In reading the section on naval engagements, I noticed an interesting fact practiced by both sides. When an enemy ship attacked, the other ship would respond in 3 cheers from the crew and a broadside. After that, the battle would go until victory is rewarded.
I have no idea where 3 cheers and a broadside tradition came from.
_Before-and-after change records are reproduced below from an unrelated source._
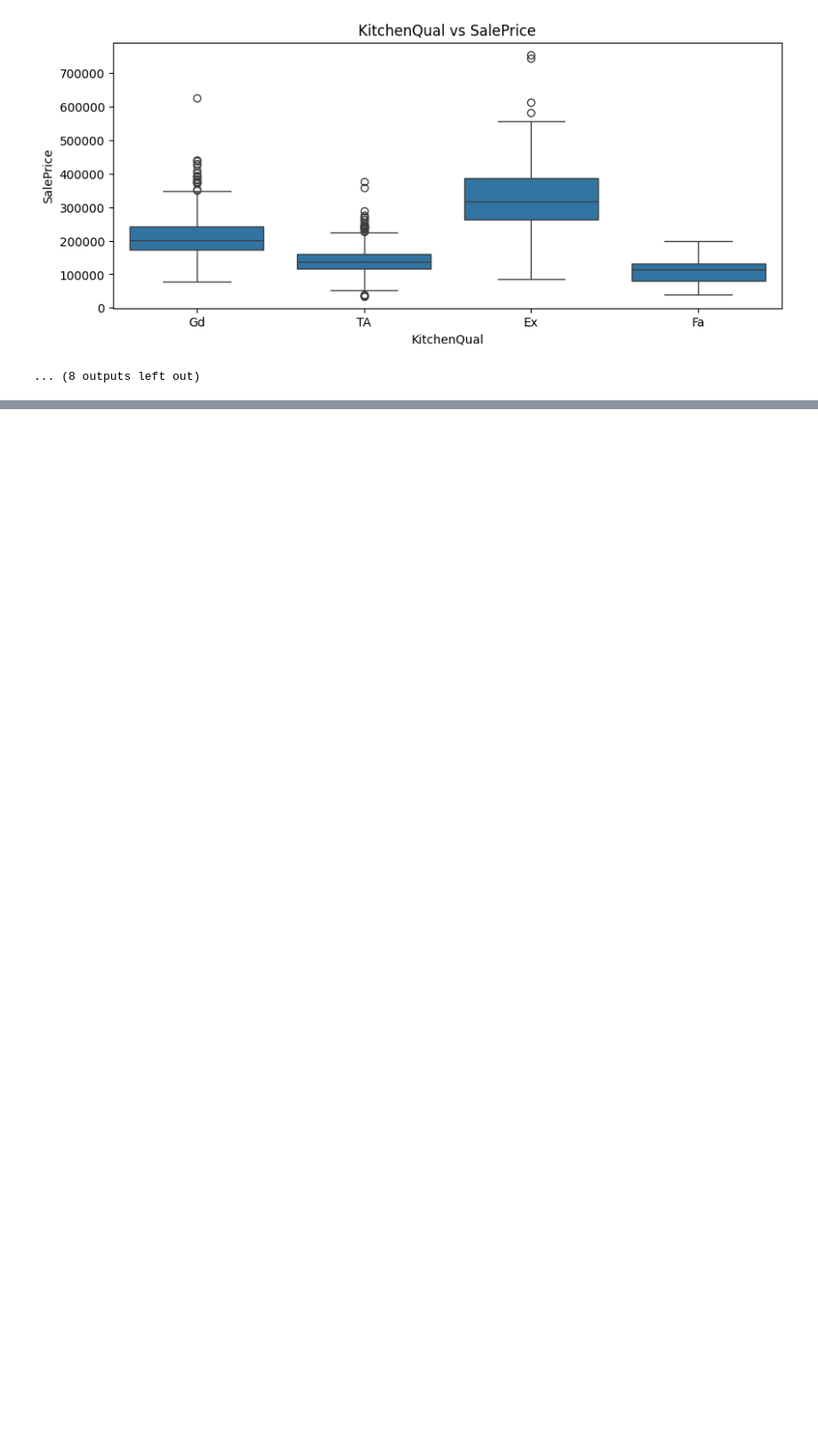
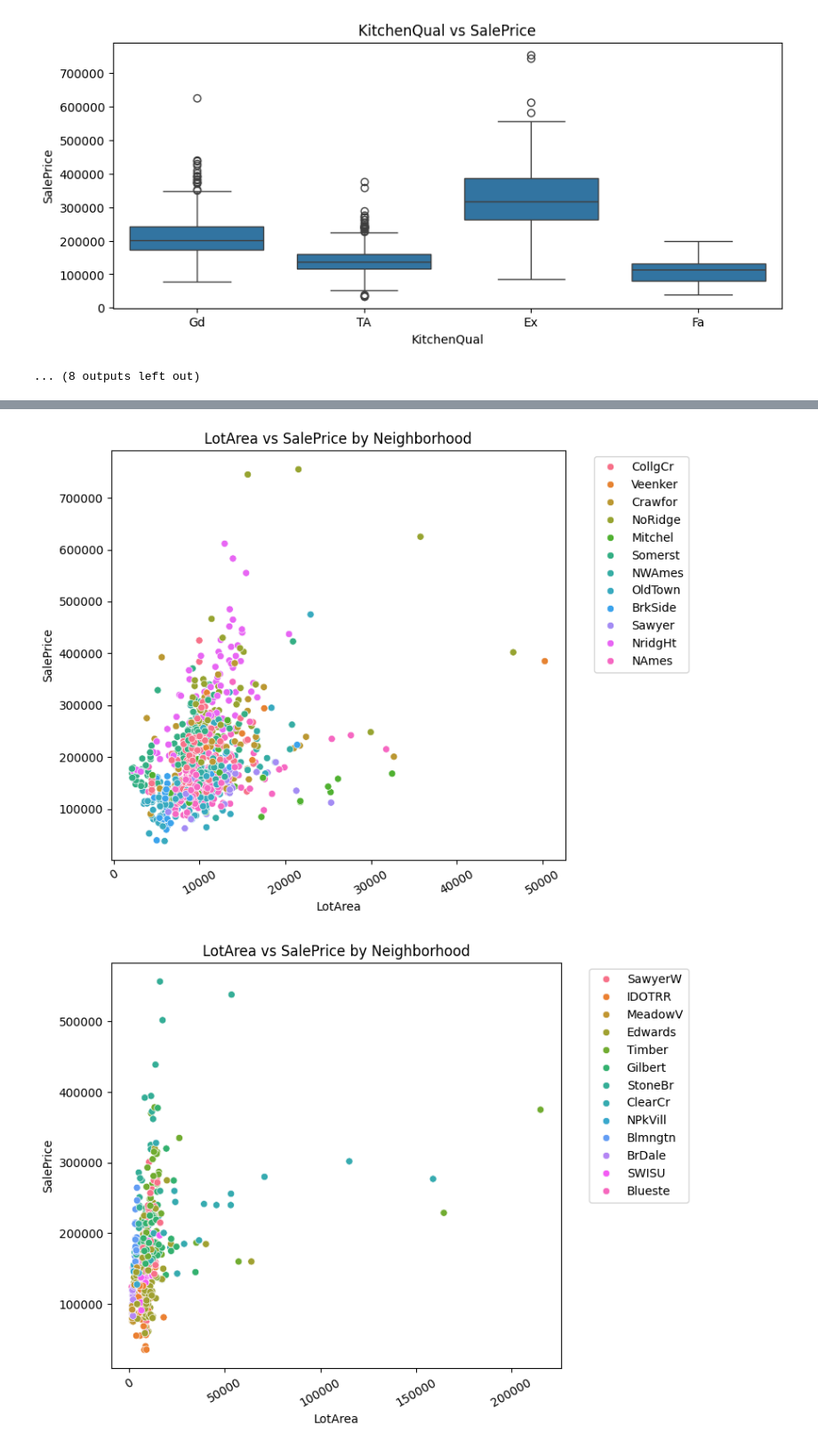
Before and after one commit to benaytms/house_prices_pred, a Jupyter notebook: main.ipynb, the cells around one changed output, grey strips where cells are left out. Shown at 89% size. Saved outputs shown, nothing was run; the diff lists cells and outputs as text; code cells hidden in the pictures; blank space fills up the shorter version.

```diff
--- a/main.ipynb
+++ b/main.ipynb
@@ -452,0 +495,25 @@ for col in encoding_feats['Nominal']:
+# %%
+x_val = 'LotArea'
+y_val = 'SalePrice'
+hue_val = 'Neighborhood'
+
+# Get unique hue values
+unique_hues = df[hue_val].unique()
+midpoint = len(unique_hues) // 2
+
+# First half of hues
+first_half_hues = unique_hues[:midpoint]
+second_half_hues = unique_hues[midpoint:]
+
+# Create filtered dataframes
+df_first = df[df[hue_val].isin(first_half_hues)]
+df_second = df[df[hue_val].isin(second_half_hues)]
+
+# Plot first half
+_plt('scatter', df_first, x_val, y_val, hue_val)
+
+# Plot second half
+_plt('scatter', df_second, x_val, y_val, hue_val)
+# %% [output]
+[figure, added]
+[figure, added]
```
Also changed, not shown: parts of 10 cells of this notebook.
Any naval gurus feel like filling me in on this?
"The best form of taking care of troops is first-class training, for this saves unnecessary casualties." Erwin Rommel
|September 22nd, 2005||#2|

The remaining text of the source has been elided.